Traditionally, it was believed that wounds needed air and light for effective healing. However, recent studies suggest wounds heal better in a moist environment as it prevents crust formation that can rupture and impede healing. Special bandages and wound gels can facilitate moist wound healing.

What are Primary and Secondary Wound Care?

Primary wound care refers to cases where the wound can be easily closed, such as with a band-aid or sutures. Secondary wound care applies when primary wound closure isn’t possible due to inflammation or chronicity. In these cases, the wound remains open for regular cleaning until it’s sufficiently healed for closure.

Chronic Wound Care

Chronic wounds, which don’t heal for weeks, often occur in bedridden people or diabetic patients. Bacterial colonization of these wounds often impedes healing. Treatment of chronic wounds involves regular wound cleaning with special antiseptic solutions and potentially debridement, where the doctor removes tissue from the wound edges and depths to stimulate healing. Once infection-free and healthy tissue is forming, the wound is closed.

Follow-up Care in Wound Care

Successful initial treatment is a crucial step, but you should also pay attention to follow-up care to ensure complication-free healing:

Dressing Change: Replace the band-aid or compress after a few days.

Skin Care: Regular application of lotion enhances skin suppleness and promotes regeneration. Special healing ointments can be used for the skin around the wound.

Keep Clean: Protect the wound from contaminants and soaps.
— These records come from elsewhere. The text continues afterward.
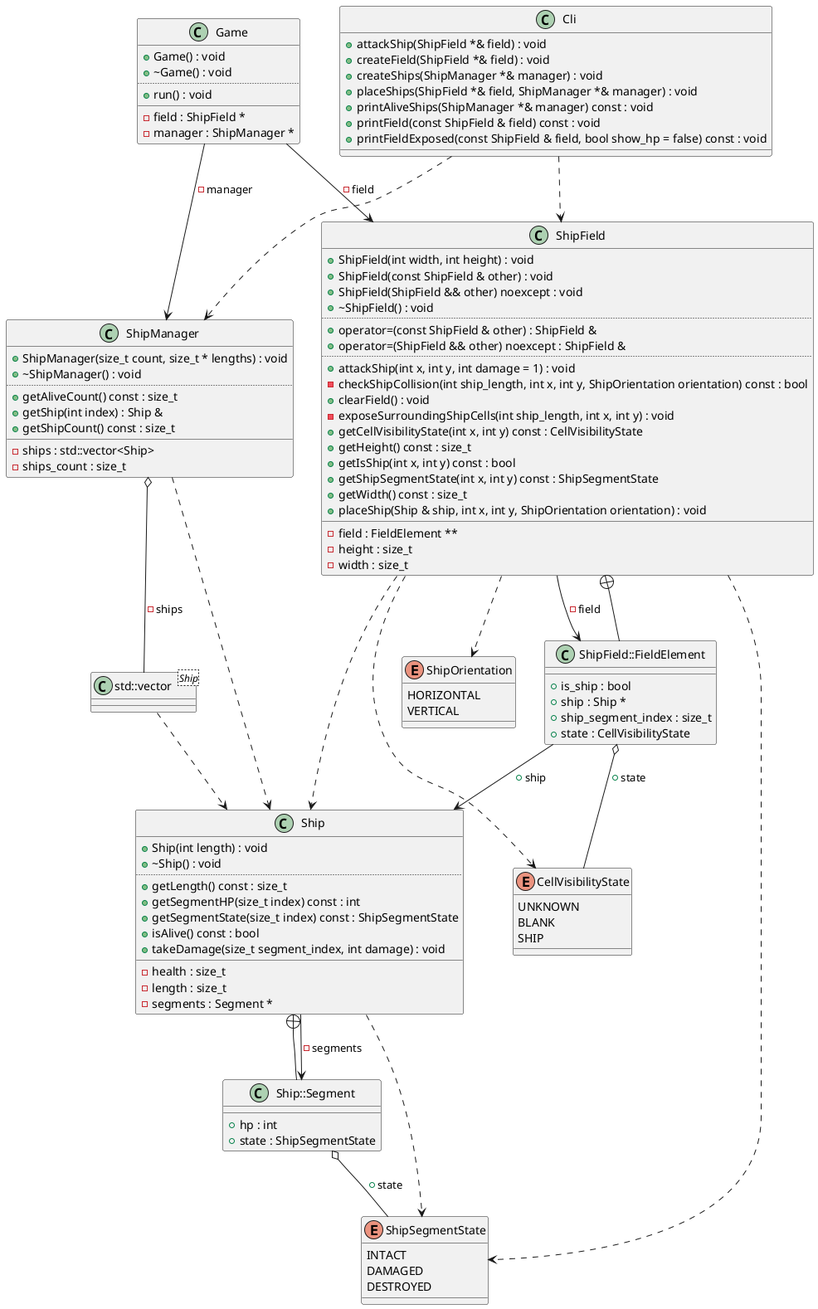
Above: diagrams/Game.png in Rennelv/ships (PlantUML), before the change.
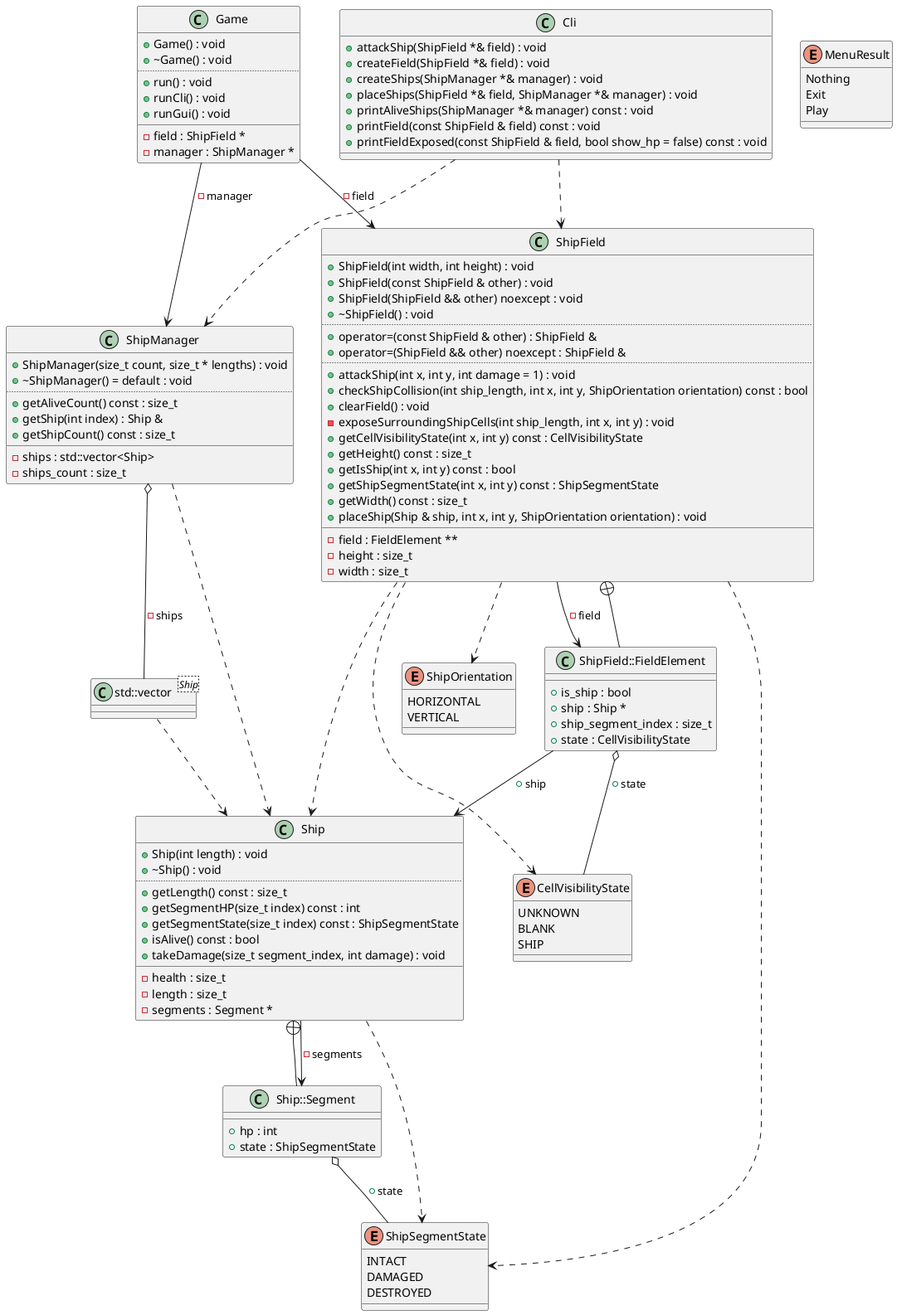
The same diagram one commit later.

Change to the diagram source:
```diff
@@ -19,6 +19,12 @@
 UNKNOWN
 BLANK
 SHIP
+}
+enum "MenuResult" as C_0000336692914646176741
+enum C_0000336692914646176741 {
+Nothing
+Exit
+Play
 }
 class "Ship" as C_0014529657433315016423
 class C_0014529657433315016423 {
@@ -52,7 +58,7 @@
 +operator=(ShipField && other) noexcept : ShipField &
 ..
 +attackShip(int x, int y, int damage = 1) : void
--checkShipCollision(int ship_length, int x, int y, ShipOrientation orientation) const : bool
++checkShipCollision(int ship_length, int x, int y, ShipOrientation orientation) const : bool
 +clearField() : void
 -exposeSurroundingShipCells(int ship_length, int x, int y) : void
 +getCellVisibilityState(int x, int y) const : CellVisibilityState
@@ -77,7 +83,7 @@
 class "ShipManager" as C_0017499122254539489506
 class C_0017499122254539489506 {
 +ShipManager(size_t count, size_t * lengths) : void
-+~ShipManager() : void
++~ShipManager() = default : void
 ..
 +getAliveCount() const : size_t
 +getShip(int index) : Ship &
@@ -92,6 +98,8 @@
 +~Game() : void
 ..
 +run() : void
++runCli() : void
++runGui() : void
 __
 -field : ShipField *
 -manager : ShipManager *
```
Use a waterproof wound dressing while showering.

Monitor: If the wound becomes warm, red, suppurative, or doesn’t show noticeable healing progress after a few days, consult a doctor to prevent wound infection.

By following these tips, you can minimize the risk of complications and support ideal healing.

How the Wound Heals

Management, Care, and Healing Strategies for Chronic Wounds